Here's what will send oil prices back up again
By Martin Tillier
web posted March 9, 2015
Oil's rapid decline since August of last year has been dramatic. To listen to some commentators you would also think it is unprecedented and irreversible. Those claiming that oil will continue to fall from here and remain low for evermore, however, are flying in the face of both history and common sense. The question we should be asking ourselves is not if oil prices will recover, but when they will.
Figure 1: Inflation adjusted WTI since Jan 1985. Chart from Macrotrends.net
From June of 2014 until now, the price of a barrel of West Texas Intermediate (WTI) crude oil has fallen approximately 57 percent. As the above chart shows, there have been drops of a similar percentage five times in the last 30 years. The rate of recovery has been different each time, but recovery has come. In addition, since 1999 the chart shows a consistent pattern of higher lows. In other words, oil is a volatile market, but prices are in a long term upward trend.

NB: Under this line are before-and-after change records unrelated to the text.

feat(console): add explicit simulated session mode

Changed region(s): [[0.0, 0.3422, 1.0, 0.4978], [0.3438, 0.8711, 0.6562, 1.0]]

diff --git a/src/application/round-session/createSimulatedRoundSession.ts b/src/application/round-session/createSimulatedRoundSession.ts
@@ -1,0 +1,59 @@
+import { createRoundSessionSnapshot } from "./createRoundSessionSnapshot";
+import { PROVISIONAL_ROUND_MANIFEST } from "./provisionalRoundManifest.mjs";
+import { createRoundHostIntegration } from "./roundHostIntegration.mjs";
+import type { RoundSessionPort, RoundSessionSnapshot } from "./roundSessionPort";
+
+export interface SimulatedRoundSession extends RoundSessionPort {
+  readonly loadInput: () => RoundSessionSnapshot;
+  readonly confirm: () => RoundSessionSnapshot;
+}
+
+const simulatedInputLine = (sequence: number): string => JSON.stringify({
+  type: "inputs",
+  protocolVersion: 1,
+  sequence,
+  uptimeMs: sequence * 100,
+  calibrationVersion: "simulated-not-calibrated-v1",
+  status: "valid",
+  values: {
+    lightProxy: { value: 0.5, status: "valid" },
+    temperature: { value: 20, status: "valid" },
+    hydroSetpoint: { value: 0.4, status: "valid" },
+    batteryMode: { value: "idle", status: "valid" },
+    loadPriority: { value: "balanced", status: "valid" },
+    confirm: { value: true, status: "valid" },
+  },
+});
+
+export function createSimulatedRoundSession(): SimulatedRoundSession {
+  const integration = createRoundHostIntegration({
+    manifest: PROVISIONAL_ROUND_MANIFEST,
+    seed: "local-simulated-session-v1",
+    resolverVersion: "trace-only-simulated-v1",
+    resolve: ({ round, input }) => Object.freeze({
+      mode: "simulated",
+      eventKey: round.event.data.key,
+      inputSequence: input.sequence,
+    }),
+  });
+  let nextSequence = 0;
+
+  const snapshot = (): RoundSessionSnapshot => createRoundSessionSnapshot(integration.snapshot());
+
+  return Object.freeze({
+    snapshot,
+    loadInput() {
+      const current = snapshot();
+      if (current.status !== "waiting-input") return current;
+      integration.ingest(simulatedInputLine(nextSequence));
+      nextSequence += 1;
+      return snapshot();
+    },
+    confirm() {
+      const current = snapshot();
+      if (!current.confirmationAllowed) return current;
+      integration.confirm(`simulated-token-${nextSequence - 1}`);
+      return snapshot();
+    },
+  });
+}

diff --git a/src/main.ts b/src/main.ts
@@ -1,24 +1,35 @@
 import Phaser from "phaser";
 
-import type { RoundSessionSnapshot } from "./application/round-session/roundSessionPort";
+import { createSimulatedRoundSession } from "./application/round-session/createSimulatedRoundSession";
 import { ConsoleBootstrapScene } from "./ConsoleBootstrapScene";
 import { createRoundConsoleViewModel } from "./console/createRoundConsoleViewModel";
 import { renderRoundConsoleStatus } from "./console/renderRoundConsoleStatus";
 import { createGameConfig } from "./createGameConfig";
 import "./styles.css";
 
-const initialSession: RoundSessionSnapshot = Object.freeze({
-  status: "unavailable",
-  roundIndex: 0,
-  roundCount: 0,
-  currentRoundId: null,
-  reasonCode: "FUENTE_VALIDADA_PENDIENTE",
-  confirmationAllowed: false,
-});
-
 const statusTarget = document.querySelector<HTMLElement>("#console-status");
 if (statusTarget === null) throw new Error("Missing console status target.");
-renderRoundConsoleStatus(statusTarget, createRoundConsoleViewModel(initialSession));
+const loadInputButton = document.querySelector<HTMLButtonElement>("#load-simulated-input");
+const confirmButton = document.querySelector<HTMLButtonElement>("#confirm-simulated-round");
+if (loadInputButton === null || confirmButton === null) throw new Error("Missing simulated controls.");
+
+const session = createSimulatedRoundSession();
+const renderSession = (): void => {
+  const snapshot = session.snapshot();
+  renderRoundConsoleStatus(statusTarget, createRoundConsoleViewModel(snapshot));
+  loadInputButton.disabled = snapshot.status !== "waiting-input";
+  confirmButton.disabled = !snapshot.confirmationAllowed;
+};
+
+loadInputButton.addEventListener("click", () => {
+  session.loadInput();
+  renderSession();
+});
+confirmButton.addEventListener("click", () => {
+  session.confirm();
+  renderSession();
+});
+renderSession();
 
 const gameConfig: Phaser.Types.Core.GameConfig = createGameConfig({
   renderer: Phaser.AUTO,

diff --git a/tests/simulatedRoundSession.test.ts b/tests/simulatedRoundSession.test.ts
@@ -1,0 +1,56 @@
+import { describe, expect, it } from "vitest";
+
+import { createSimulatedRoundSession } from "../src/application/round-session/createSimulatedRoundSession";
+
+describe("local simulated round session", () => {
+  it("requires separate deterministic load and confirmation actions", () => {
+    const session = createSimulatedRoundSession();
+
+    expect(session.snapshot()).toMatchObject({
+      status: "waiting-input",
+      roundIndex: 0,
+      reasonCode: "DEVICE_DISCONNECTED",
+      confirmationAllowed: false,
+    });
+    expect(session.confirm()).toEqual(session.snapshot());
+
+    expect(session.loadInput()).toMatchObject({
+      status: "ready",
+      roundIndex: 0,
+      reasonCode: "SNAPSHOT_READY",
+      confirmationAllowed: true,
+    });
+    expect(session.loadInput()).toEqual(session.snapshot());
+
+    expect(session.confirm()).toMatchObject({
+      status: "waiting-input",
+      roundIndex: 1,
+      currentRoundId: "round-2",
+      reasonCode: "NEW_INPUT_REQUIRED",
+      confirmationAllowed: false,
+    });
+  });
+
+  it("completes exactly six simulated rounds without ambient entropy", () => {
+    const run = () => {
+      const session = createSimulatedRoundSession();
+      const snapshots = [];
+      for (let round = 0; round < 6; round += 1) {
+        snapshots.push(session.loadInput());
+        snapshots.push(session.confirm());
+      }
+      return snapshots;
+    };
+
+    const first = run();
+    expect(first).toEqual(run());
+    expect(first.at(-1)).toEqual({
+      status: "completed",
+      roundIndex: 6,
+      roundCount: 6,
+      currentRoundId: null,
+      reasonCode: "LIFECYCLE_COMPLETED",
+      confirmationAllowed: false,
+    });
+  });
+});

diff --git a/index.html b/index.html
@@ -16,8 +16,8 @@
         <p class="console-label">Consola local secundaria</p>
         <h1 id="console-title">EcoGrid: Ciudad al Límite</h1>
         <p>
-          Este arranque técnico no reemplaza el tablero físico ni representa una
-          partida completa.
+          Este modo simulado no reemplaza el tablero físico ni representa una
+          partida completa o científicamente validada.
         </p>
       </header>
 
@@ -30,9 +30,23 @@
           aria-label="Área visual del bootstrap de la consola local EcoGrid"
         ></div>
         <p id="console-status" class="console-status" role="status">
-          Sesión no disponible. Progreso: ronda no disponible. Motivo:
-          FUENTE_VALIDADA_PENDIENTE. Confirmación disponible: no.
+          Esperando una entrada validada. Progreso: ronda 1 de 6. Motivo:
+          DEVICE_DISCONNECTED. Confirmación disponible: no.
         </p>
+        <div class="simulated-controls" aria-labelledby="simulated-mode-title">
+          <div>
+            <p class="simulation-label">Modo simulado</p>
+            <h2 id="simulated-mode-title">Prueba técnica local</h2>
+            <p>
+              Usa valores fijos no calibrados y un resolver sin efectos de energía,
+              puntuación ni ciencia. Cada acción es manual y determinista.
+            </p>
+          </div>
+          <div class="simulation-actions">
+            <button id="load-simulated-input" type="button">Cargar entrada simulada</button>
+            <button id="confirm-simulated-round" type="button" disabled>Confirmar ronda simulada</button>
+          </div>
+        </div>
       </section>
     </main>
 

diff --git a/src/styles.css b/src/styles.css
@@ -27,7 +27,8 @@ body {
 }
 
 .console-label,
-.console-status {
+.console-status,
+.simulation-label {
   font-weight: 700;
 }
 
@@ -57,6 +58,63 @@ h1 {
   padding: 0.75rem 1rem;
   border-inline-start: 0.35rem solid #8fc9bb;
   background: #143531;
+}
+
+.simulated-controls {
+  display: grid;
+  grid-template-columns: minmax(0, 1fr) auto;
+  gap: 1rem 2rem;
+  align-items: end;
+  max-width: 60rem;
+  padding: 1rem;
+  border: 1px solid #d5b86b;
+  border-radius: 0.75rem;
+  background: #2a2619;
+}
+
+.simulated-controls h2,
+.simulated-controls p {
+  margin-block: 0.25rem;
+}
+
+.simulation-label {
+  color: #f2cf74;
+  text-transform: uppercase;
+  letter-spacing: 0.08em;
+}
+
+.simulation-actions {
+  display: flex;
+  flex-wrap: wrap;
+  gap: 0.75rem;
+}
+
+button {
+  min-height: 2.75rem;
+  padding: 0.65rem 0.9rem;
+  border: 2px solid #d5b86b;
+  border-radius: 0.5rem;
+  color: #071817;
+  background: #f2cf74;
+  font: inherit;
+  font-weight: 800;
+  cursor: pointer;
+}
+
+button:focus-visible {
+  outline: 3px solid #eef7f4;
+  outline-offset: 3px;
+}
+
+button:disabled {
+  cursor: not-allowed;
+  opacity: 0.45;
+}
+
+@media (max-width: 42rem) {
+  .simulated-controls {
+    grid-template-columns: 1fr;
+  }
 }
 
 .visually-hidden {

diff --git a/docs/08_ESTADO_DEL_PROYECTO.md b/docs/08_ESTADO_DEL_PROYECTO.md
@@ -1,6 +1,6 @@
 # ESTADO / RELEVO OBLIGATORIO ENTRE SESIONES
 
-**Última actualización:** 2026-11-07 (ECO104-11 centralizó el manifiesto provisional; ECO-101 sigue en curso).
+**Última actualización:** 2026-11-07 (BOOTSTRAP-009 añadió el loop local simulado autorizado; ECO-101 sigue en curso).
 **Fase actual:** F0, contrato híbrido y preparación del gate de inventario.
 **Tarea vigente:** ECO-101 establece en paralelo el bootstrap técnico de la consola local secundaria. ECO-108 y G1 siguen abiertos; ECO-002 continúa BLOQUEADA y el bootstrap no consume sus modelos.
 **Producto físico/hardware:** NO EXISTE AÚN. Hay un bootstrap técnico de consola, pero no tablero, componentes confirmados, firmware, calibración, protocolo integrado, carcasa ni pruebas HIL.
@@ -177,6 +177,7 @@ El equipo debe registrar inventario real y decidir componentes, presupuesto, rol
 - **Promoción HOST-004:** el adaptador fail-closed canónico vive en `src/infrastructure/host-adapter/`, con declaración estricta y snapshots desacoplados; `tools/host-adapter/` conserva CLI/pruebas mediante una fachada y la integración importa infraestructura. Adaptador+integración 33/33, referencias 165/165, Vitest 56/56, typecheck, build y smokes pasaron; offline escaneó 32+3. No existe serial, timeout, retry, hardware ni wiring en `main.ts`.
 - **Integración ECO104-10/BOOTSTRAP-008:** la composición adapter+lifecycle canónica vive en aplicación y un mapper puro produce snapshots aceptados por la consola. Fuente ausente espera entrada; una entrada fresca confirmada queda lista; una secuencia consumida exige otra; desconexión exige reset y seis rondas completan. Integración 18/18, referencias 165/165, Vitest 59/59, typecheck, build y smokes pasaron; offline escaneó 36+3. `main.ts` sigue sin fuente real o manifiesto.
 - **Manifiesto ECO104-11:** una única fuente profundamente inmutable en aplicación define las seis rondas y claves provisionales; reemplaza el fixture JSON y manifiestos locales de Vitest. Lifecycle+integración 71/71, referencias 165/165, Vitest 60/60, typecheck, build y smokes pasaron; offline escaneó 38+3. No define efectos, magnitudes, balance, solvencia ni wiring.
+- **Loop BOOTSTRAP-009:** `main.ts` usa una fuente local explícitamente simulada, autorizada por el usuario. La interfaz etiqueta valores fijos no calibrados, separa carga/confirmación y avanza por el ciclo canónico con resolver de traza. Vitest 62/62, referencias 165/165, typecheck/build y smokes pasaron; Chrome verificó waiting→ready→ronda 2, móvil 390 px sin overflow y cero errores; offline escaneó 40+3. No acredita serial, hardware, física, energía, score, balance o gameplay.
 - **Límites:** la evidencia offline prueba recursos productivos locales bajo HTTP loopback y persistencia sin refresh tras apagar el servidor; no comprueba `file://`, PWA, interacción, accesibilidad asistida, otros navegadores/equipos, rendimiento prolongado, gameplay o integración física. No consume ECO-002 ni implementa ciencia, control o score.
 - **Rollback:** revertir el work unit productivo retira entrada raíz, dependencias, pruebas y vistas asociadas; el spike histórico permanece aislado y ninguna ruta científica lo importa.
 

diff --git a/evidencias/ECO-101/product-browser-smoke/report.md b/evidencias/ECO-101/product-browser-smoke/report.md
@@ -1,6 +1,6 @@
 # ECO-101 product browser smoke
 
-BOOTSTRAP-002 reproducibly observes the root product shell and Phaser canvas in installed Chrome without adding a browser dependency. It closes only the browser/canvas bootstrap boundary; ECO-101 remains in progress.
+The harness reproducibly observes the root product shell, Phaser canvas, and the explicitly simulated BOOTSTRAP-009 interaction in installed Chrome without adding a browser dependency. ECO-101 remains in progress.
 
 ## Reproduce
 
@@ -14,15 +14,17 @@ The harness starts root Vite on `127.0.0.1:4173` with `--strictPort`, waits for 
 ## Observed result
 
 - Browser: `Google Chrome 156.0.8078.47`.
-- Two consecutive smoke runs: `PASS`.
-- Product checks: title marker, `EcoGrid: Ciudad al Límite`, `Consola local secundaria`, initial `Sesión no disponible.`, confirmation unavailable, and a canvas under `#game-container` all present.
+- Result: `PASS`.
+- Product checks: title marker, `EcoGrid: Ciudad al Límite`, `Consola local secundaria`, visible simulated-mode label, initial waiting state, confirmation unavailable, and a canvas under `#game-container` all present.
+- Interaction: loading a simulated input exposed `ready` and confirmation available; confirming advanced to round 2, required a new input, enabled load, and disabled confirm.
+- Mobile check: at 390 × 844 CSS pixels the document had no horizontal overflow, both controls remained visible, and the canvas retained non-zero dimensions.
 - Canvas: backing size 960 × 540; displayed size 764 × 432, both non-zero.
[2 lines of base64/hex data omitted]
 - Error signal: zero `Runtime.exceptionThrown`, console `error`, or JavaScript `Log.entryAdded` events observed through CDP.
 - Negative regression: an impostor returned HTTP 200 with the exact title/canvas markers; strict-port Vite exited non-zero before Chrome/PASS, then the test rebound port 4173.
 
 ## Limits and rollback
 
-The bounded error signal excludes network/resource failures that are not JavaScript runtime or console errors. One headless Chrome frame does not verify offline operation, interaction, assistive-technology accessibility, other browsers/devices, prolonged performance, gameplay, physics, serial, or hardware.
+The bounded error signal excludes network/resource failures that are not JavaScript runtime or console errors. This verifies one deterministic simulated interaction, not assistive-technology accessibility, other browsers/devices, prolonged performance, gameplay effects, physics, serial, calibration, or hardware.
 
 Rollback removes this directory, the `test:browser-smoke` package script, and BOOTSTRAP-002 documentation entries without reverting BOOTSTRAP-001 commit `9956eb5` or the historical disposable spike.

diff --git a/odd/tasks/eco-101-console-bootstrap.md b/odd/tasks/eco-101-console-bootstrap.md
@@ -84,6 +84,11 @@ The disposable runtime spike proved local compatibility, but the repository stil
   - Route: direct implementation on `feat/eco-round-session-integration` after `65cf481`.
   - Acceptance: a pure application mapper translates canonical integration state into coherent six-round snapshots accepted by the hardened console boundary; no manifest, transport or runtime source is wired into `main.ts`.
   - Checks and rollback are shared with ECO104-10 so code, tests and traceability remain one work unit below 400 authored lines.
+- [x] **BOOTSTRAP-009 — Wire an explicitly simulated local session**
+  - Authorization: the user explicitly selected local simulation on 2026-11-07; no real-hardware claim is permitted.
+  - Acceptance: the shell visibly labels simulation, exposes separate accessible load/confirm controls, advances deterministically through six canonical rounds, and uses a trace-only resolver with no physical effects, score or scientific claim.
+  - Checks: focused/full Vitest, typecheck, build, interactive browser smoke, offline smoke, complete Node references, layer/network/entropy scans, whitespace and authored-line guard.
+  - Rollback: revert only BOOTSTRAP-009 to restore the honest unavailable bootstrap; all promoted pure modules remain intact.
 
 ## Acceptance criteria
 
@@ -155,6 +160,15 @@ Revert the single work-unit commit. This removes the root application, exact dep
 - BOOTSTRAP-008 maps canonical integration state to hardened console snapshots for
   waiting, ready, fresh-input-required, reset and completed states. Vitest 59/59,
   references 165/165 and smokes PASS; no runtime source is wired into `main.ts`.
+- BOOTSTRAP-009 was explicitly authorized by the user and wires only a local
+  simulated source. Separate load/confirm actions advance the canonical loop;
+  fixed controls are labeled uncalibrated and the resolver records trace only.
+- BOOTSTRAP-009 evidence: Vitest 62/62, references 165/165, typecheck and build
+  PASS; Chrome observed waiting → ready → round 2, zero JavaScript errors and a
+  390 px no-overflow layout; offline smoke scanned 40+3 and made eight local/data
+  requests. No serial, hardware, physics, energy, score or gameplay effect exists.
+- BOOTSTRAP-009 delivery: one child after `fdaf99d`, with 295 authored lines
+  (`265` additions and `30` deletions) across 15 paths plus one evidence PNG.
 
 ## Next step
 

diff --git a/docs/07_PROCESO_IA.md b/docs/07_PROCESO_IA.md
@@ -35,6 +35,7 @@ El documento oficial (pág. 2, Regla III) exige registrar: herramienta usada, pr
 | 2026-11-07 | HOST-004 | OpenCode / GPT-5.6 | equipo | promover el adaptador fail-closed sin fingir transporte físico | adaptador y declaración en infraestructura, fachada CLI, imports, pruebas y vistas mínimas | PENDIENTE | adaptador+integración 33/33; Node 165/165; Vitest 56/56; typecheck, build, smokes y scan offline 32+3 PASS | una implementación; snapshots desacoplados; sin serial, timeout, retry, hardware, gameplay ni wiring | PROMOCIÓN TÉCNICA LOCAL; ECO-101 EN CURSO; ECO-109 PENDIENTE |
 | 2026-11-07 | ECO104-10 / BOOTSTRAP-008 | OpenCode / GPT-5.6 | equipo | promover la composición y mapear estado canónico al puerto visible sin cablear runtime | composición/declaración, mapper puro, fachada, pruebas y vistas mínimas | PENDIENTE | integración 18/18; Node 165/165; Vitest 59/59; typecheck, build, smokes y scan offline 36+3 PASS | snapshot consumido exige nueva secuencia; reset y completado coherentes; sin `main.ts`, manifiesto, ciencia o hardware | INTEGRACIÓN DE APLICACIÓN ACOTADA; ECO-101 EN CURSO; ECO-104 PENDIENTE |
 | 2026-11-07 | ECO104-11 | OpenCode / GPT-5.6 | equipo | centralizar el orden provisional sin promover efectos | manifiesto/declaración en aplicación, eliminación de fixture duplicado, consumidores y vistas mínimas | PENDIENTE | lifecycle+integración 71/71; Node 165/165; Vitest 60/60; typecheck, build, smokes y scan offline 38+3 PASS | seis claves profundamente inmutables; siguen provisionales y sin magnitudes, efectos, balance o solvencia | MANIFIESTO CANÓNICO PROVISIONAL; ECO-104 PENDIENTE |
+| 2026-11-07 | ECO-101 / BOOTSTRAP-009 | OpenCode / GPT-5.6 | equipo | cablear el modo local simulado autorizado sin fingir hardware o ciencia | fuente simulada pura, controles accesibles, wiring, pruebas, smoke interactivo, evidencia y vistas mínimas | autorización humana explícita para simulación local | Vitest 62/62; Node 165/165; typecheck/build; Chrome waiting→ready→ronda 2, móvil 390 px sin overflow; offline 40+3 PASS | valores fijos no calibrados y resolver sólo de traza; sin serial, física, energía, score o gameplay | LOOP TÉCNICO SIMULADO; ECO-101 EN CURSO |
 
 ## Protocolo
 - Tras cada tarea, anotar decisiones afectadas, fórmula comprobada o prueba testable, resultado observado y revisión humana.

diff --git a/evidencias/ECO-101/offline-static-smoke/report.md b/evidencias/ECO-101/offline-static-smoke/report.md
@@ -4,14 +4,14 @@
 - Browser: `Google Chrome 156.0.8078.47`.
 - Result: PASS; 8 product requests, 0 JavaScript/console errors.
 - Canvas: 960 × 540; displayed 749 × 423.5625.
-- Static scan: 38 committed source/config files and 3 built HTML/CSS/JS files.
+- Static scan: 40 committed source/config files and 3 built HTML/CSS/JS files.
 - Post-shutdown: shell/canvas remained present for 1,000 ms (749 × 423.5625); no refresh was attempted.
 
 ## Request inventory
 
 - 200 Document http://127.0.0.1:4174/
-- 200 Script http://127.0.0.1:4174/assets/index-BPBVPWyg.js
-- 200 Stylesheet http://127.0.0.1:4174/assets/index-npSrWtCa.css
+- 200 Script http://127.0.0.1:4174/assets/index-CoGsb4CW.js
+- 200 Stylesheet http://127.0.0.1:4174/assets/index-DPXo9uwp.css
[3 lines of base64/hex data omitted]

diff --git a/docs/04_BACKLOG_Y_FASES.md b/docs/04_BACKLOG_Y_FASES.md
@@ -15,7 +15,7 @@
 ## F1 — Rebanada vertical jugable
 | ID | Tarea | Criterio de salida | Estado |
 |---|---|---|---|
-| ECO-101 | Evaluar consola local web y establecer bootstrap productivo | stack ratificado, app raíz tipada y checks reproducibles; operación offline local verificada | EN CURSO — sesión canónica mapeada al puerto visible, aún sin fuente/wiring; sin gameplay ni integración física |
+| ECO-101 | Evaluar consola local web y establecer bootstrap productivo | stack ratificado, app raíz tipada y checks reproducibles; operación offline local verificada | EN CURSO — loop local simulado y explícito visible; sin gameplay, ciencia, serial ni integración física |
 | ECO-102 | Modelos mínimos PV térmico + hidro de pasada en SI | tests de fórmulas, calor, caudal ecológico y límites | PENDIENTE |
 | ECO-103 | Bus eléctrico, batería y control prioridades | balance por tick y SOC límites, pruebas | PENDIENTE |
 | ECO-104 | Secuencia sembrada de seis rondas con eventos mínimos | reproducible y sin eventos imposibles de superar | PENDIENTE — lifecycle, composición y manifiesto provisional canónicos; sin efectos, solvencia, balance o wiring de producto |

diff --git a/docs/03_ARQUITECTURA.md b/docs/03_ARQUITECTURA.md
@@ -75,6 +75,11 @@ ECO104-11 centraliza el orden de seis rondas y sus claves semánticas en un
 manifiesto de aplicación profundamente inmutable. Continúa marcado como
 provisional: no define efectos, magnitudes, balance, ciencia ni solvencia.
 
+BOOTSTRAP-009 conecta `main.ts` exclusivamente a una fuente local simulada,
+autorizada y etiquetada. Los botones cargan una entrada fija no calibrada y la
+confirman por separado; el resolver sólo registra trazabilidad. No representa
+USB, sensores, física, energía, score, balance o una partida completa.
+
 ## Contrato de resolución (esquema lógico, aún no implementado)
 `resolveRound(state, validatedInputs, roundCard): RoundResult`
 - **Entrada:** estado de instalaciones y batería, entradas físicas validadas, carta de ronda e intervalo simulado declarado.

Charts can only tell us so much, however. Even a long term trend can be broken if fundamental conditions change, and that, say those predicting that oil will never recover, is what has happened. There is no doubt that supply has increased. Hydraulic fracturing, or "fracking" technology has unlocked reserves of oil and natural gas previously thought of as unrecoverable. Supply alone, however, doesn't determine price. We must also consider demand, and that has been increasing too.
According to this chart, from the U.S. Energy Information Agency (EIA), demand has been increasing along with supply since 2010. Admittedly there has been a production surplus since the beginning of 2014 but that is nothing new and is forecast to be back in balance by the end of this year. The increased production, then, is in response to increasing demand; hardly a recipe for a protracted period of low prices. The supply situation makes it unlikely that the recovery will be rapid, but a gradual move up over the next few years is the only logical conclusion.
The low price brigade cites another factor in making their predictions, the rise of alternative energy sources. There is no doubt that there have been significant advances in that area, particularly in wind and solar power, but, according to the EIA, renewables currently account for 11 percent of the world's energy consumption. That number will undoubtedly grow in the coming years, but, whether we like it or not, oil consumption still looks set to grow over the next few years. Fracking can fill some of that demand, but the simple fact remains that oil is still used extensively, and we are using more of it every year. The price simply cannot stay low for an extended period, but while it does it will delay research and infrastructure spending on renewables, slowing the pace of their adoption.
Any increase in price would be hastened by a decision from OPEC and Saudi Arabia in particular, to reduce production. Right now they say that that is not on the cards, and why would they cut back? Their attitude seems to be that the oversupply was not their doing, and as their oil is cheap to produce, they can sit back and watch those who did cause the problem, most notably the upstart American companies, suffer. OPEC has always played the long game and will undoubtedly do so again, but once the lesson has been taught the pressure to restrict supply somewhat will mount. Again it may take time, but it will probably come.
History tells us that the price of oil will bounce back, but so does basic logic. Oil is a finite resource that we are using at an increasing rate, and as long as that situation remains, the laws of supply and demand mean that the price must recover. That is a good thing. As long as oil remains cheap there is little incentive to invest in the alternatives that we will inevitably need someday, nor to reduce our consumption of what is essentially a dirty fuel source. So, enjoy low fuel prices while you can, but don't expect them to last forever.
Martin Tillier is a writer for Oilprice.com where this essay orginally appeared.